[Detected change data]

--- START ---

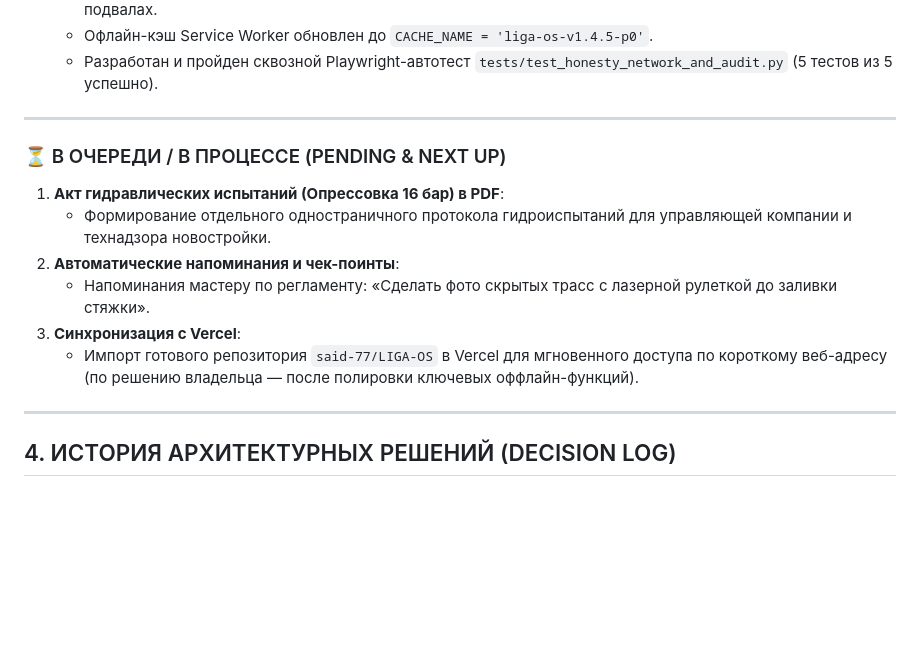
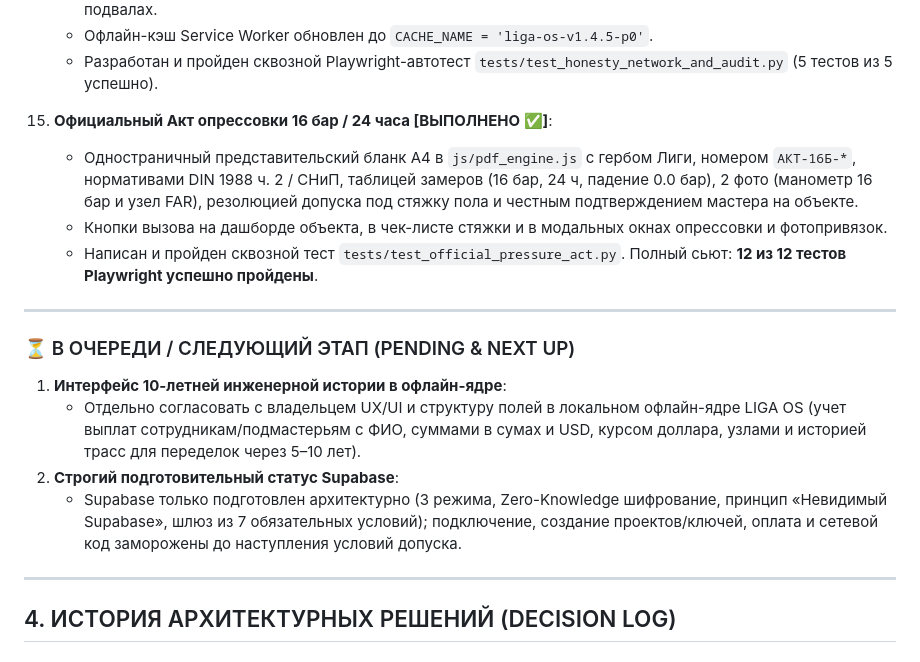
Before and after one commit to said-77/LIGA-OS, a Markdown page: DECISION_JOURNAL.md, the part around the change. Drawn GitHub-style; blank space fills up the shorter version.

Commit message:
docs: align status with act 16 bar, 12/12 tests, prepared supabase and offline history next step

```diff
--- a/DECISION_JOURNAL.md
+++ b/DECISION_JOURNAL.md
@@ -94,17 +94,20 @@
     - Честная сетевая прозрачность: постоянный статус `🟢 БАЗА ОФФЛАЙН` в шапке; бейдж `🟢 100% Офлайн` для локального бэкапа JSON; бейджи `🌐 Онлайн` для внешних ссылок и цифровых расписок; информационное предупреждение о зависимости Web Speech API от интернет-соединения с возможностью ручного ввода в подвалах.
     - Офлайн-кэш Service Worker обновлен до `CACHE_NAME = 'liga-os-v1.4.5-p0'`.
     - Разработан и пройден сквозной Playwright-автотест `tests/test_honesty_network_and_audit.py` (5 тестов из 5 успешно).
+15. **Официальный Акт опрессовки 16 бар / 24 часа [ВЫПОЛНЕНО ✅]**:
+    - Одностраничный представительский бланк А4 в `js/pdf_engine.js` с гербом Лиги, номером `АКТ-16Б-*`, нормативами DIN 1988 ч. 2 / СНиП, таблицей замеров (16 бар, 24 ч, падение 0.0 бар), 2 фото (манометр 16 бар и узел FAR), резолюцией допуска под стяжку пола и честным подтверждением мастера на объекте.
+    - Кнопки вызова на дашборде объекта, в чек-листе стяжки и в модальных окнах опрессовки и фотопривязок.
+    - Написан и пройден сквозной тест `tests/test_official_pressure_act.py`. Полный сьют: **12 из 12 тестов Playwright успешно пройдены**.
 
 ---
 
-### ⏳ В ОЧЕРЕДИ / В ПРОЦЕССЕ (PENDING & NEXT UP)
+### ⏳ В ОЧЕРЕДИ / СЛЕДУЮЩИЙ ЭТАП (PENDING & NEXT UP)
 
-1. **Акт гидравлических испытаний (Опрессовка 16 бар) в PDF**:
-   - Формирование отдельного одностраничного протокола гидроиспытаний для управляющей компании и технадзора новостройки.
-2. **Автоматические напоминания и чек-поинты**:
-   - Напоминания мастеру по регламенту: «Сделать фото скрытых трасс с лазерной рулеткой до заливки стяжки».
-3. **Синхронизация с Vercel**:
-   - Импорт готового репозитория `said-77/LIGA-OS` в Vercel для мгновенного доступа по короткому веб-адресу (по решению владельца — после полировки ключевых оффлайн-функций).
+1. **Интерфейс 10-летней инженерной истории в офлайн-ядре**:
+   - Отдельно согласовать с владельцем UX/UI и структуру полей в локальном офлайн-ядре LIGA OS (учет выплат сотрудникам/подмастерьям с ФИО, суммами в сумах и USD, курсом доллара, узлами и историей трасс для переделок через 5–10 лет).
+2. **Строгий подготовительный статус Supabase**:
+   - Supabase только подготовлен архитектурно (3 режима, Zero-Knowledge шифрование, принцип «Невидимый Supabase», шлюз из 7 обязательных условий); подключение, создание проектов/ключей, оплата и сетевой код заморожены до наступления условий допуска.
+
 
 ---
 
```
Also changed, not shown: HANDOFF_AND_SPEC_RU.md (+1 -0 lines).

--- END ---

▶ YOUR TASK
If a line above holds the string "допуска", copy it out.

▶ SOLVED EXERCISE
+    - Одностраничный представительский бланк А4 в `js/pdf_engine.js` с гербом Лиги, номером `АКТ-16Б-*`, нормативами DIN 1988 ч. 2 / СНиП, таблицей замеров (16 бар, 24 ч, падение 0.0 бар), 2 фото (манометр 16 бар и узел FAR), резолюцией допуска под стяжку пола и честным подтверждением мастера на объекте.
+   - Supabase только подготовлен архитектурно (3 режима, Zero-Knowledge шифрование, принцип «Невидимый Supabase», шлюз из 7 обязательных условий); подключение, создание проектов/ключей, оплата и сетевой код заморожены до наступления условий допуска.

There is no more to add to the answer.